Last night, Fringe showed us a lot more of the alternate universe, including a somewhat different version of 1985. More importantly, we saw Young Walter, and learned just what kind of tool he was: a complicated, conflicted one. Spoilers ahead!

We already posted a spoiler-free preview of last night's Fringe, "Peter," so this recap will be a bit on the short side. As we wrote before the episode aired, there turned out to be a lot more to 1985 Walter than we'd expected — we'd always thought he was an unalloyed, immoral bastard, but maybe that part came later, or maybe there was always more to the story than we'd imagined. He definitely wasn't just the vile nihilist whom we glimpsed when the missing chunk of his brain got temporarily reinserted a while back.

This Walter was content to observe the alternate universe, instead of trying to interact with it, which could cause unimaginable dangers. (As we've already witnessed.) Even after Walter's son is dying of a rare condition, and he sees his alternate-universe counterpart coming close to a cure, he doesn't give in to the temptation to try and visit his other self. After his son dies, he comforts himself (and his wife) with the knowledge that in another world, Peter will grow up happy:

It's only after he sees his other self miss a crucial breakthrough in the lab — due to the arrival of an overzealous Observer — that Walter decides to take matters into his own hands and visit the other universe. Even then, he only plans to bring the cure to the other Peter, administer it, and leave. Unfortunately, in the struggle over whether Walter should visit the other universe, his vial of the cure is broken, so he has no choice but to kidnap "his" son and take him back to our universe. And it's only once Peter is in our universe and cured once and for all that Walter and his wife start to think about keeping him.

So in fact, Walter goes through the whole business with the best of intentions, and it's only after he's in danger of seeing his son die a second time that he breaks down and decides to violate the laws of the multiverse. And maybe the disastrous consequences that this act leads to are what force Walter to become such an unscrupulous researcher later on — torturing kids in order to create someone like Olivia, who can see intruders from the other universe. Walter turns out to be more of a tragic figure, and somewhat less of a monster, than we'd thought. William Bell, though? William Bell was always a monster.

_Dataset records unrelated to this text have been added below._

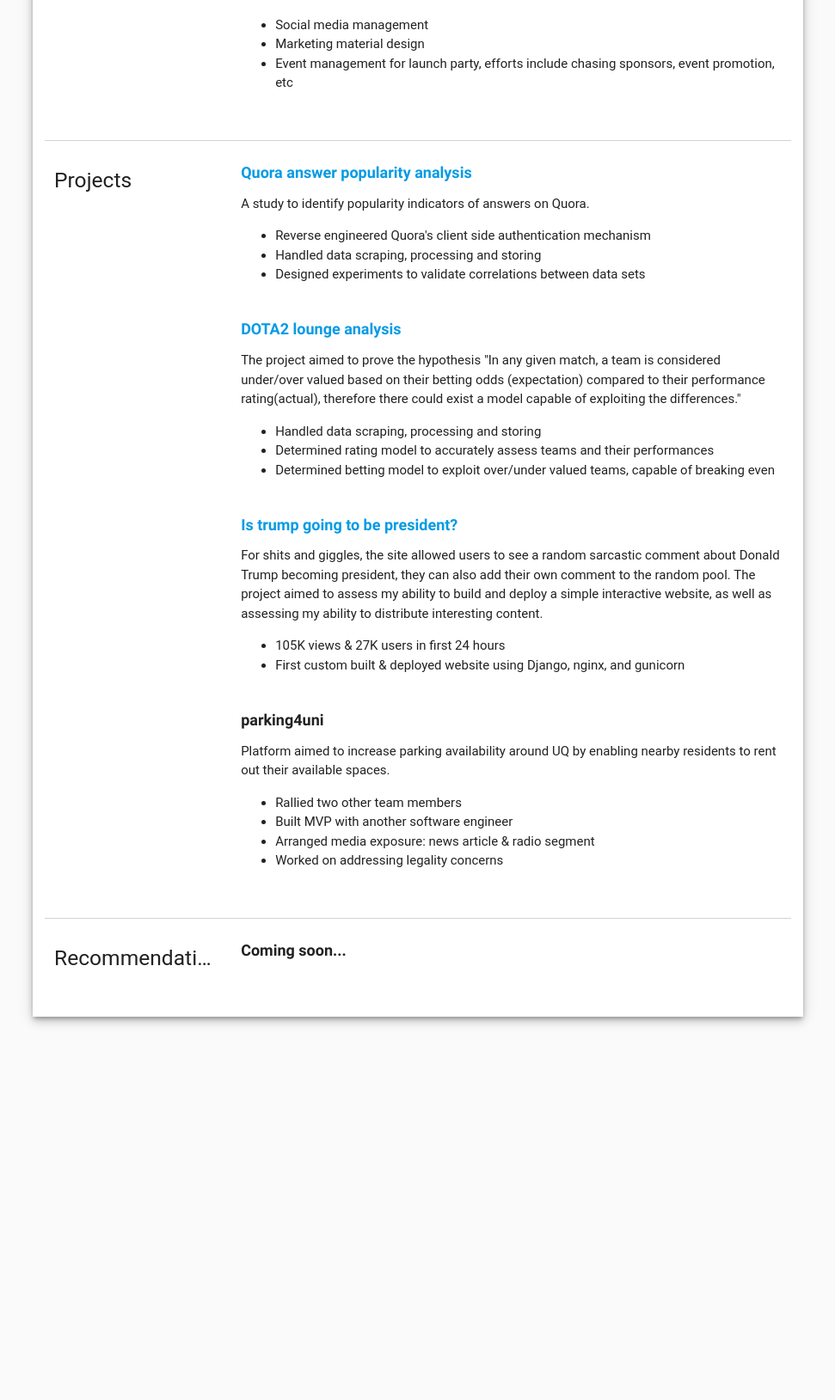
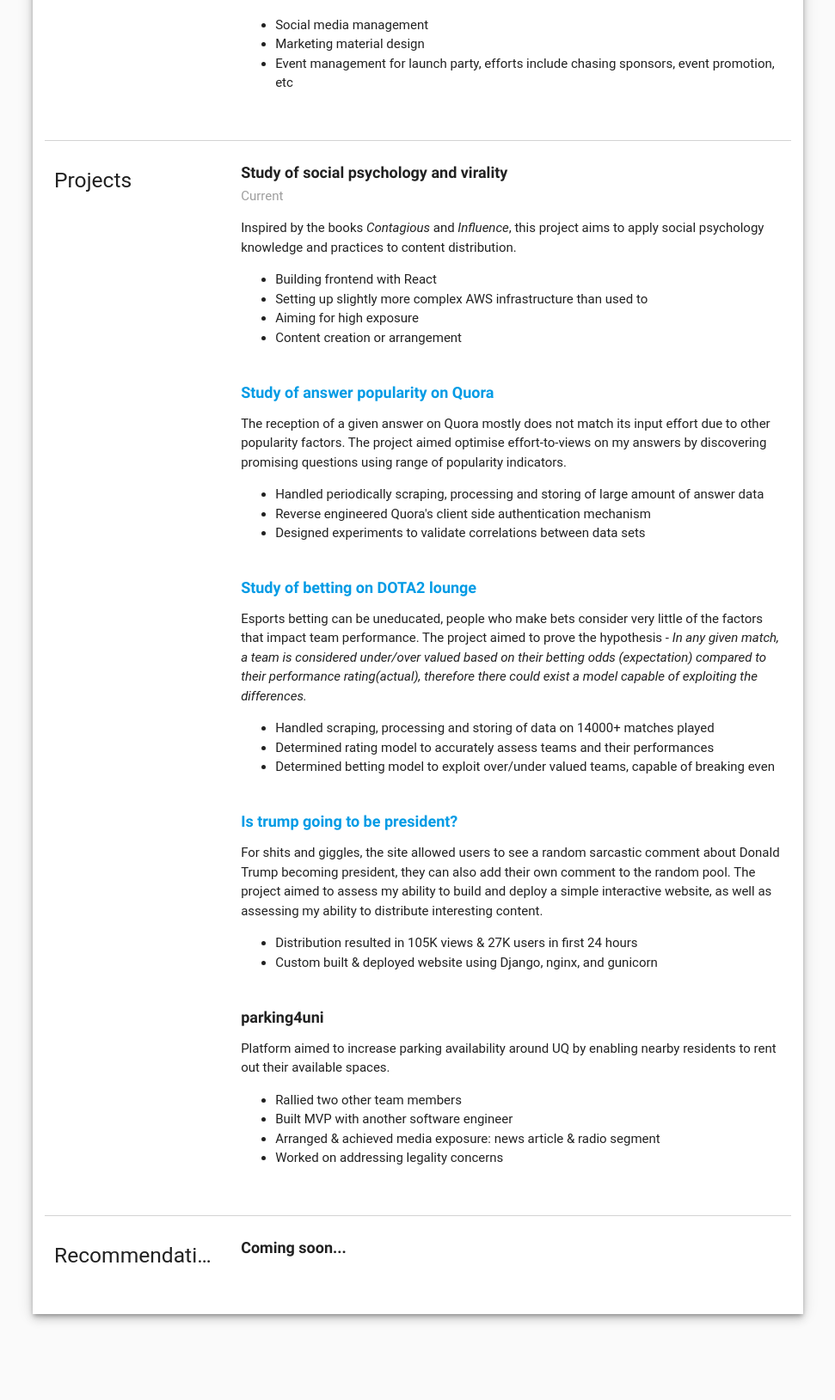
Before and after one commit to s4291158/portfolio, a Django app: template templates/resume.html in a window 1280 px wide. Shown: the part 1398-3027 px from the top of the page at 86% size, without its empty margins (154-1125 px from the left). Before the commit the page ends 2591 px from the top, so only its background shows below. Run offline with Django 3.2, Linux system fonts and the light colour scheme; the template is opened without the code that fills it, so the values that code supplies are empty; some libraries are stand-ins or nearby versions; some web fonts are replaced.

Commit message:
added current project

```diff
--- a/templates/resume.html
+++ b/templates/resume.html
@@ -53,6 +53,10 @@
         <p class="flow-text">
           Startup oriented developer with a focus on software product development, growth and management.
         </p>
+        <ul class="browser-default hide">
+          <li>2 years participating in startup scene</li>
+          <li>15+ Hackathons / Startup weekends attended</li>
+        </ul>
       </div>
     </div>
 
@@ -163,30 +167,48 @@
       </div>
       <div class="col m9 s12">
         <div class="section-item">
+          <h6 class="section-title">Study of social psychology and virality</h6>
+          <span class="grey-text">Current</span>
+          <p>
+            Inspired by the books <i>Contagious</i> and <i>Influence</i>, this project aims to apply social psychology
+            knowledge and practices to content distribution.
+          </p>
+          <ul class="browser-default">
+            <li>Building frontend with React</li>
+            <li>Setting up slightly more complex AWS infrastructure than used to</li>
+            <li>Aiming for high exposure</li>
+            <li>Content creation or arrangement</li>
+          </ul>
+        </div>
+
+        <div class="section-item">
           <a target="_blank" href="https://github.com/s4291158/QAaggregator">
-            <h6 class="section-title">Quora answer popularity analysis</h6>
+            <h6 class="section-title">Study of answer popularity on Quora</h6>
           </a>
           <p>
-            A study to identify popularity indicators of answers on Quora.
+            The reception of a given answer on Quora mostly does not match its input effort due to other popularity
+            factors. The project aimed optimise effort-to-views on my answers by discovering promising questions using
+            range of popularity indicators.
           </p>
           <ul class="browser-default">
+            <li>Handled periodically scraping, processing and storing of large amount of answer data</li>
             <li>Reverse engineered Quora's client side authentication mechanism</li>
-            <li>Handled data scraping, processing and storing</li>
             <li>Designed experiments to validate correlations between data sets</li>
           </ul>
         </div>
 
         <div class="section-item">
           <a target="_blank" href="https://github.com/s4291158/dota2-lounge-analysis">
-            <h6 class="section-title">DOTA2 lounge analysis</h6>
+            <h6 class="section-title">Study of betting on DOTA2 lounge</h6>
           </a>
           <p>
-            The project aimed to prove the hypothesis "In any given match, a team is considered under/over valued
-            based on their betting odds (expectation) compared to their performance rating(actual), therefore there
-            could exist a model capable of exploiting the differences."
+            Esports betting can be uneducated, people who make bets consider very little of the factors that impact team
+            performance. The project aimed to prove the hypothesis - <i>In any given match, a team is considered
+            under/over valued based on their betting odds (expectation) compared to their performance rating(actual),
+            therefore there could exist a model capable of exploiting the differences.</i>
           </p>
           <ul class="browser-default">
-            <li>Handled data scraping, processing and storing</li>
+            <li>Handled scraping, processing and storing of data on 14000+ matches played</li>
             <li>Determined rating model to accurately assess teams and their performances</li>
             <li>Determined betting model to exploit over/under valued teams, capable of breaking even</li>
           </ul>
@@ -203,8 +225,8 @@
             content.
           </p>
           <ul class="browser-default">
-            <li>105K views & 27K users in first 24 hours</li>
-            <li>First custom built & deployed website using Django, nginx, and gunicorn</li>
+            <li>Distribution resulted in 105K views & 27K users in first 24 hours</li>
+            <li>Custom built & deployed website using Django, nginx, and gunicorn</li>
           </ul>
         </div>
 
@@ -217,7 +239,7 @@
           <ul class="browser-default">
             <li>Rallied two other team members</li>
             <li>Built MVP with another software engineer</li>
-            <li>Arranged media exposure: news article & radio segment</li>
+            <li>Arranged & achieved media exposure: news article & radio segment</li>
             <li>Worked on addressing legality concerns</li>
           </ul>
         </div>
```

I especially loved meeting Dr. Warren, Walter's colleague who avoids the stereotypical religious/scientific conflict and is actually able to hold her own in arguing with him. More of her, please — I wonder if she's still alive in 2010?

The biggest relief of this episode was how non-silly past Walter looked. Considering how bad he could have been:

Eric Stoltz In Back To The Future? Cellphones In 1985?


They actually did a decent job of making John Noble look significantly younger — Noble managed to transform his whole body language and attitude, and whatever they did with hair and prosthetics really worked, despite how many times I squinted.

The alternate 1985 credits (see above) were fantastic and did a great job of driving home one of Fringe's main points — that things which were once science fiction are becoming reality at an accelerating rate, making Walter Bishop the tragic hero of our times.

Also, in the alternate universe, Caprica star Eric Stoltz actually starred in Back To The Future:

This is a pretty great in-joke, since as Fringe Television reminds us, Stoltz actually did star in BTTF — until they had shot half the movie and decided to replace him with Michael J. Fox:

Plus everyone in the alternate 1985 has cellphones, and apparently more advanced super-science in other ways. Except not, apparently, the ability to view or visit other universes. Yet.

So what did you think?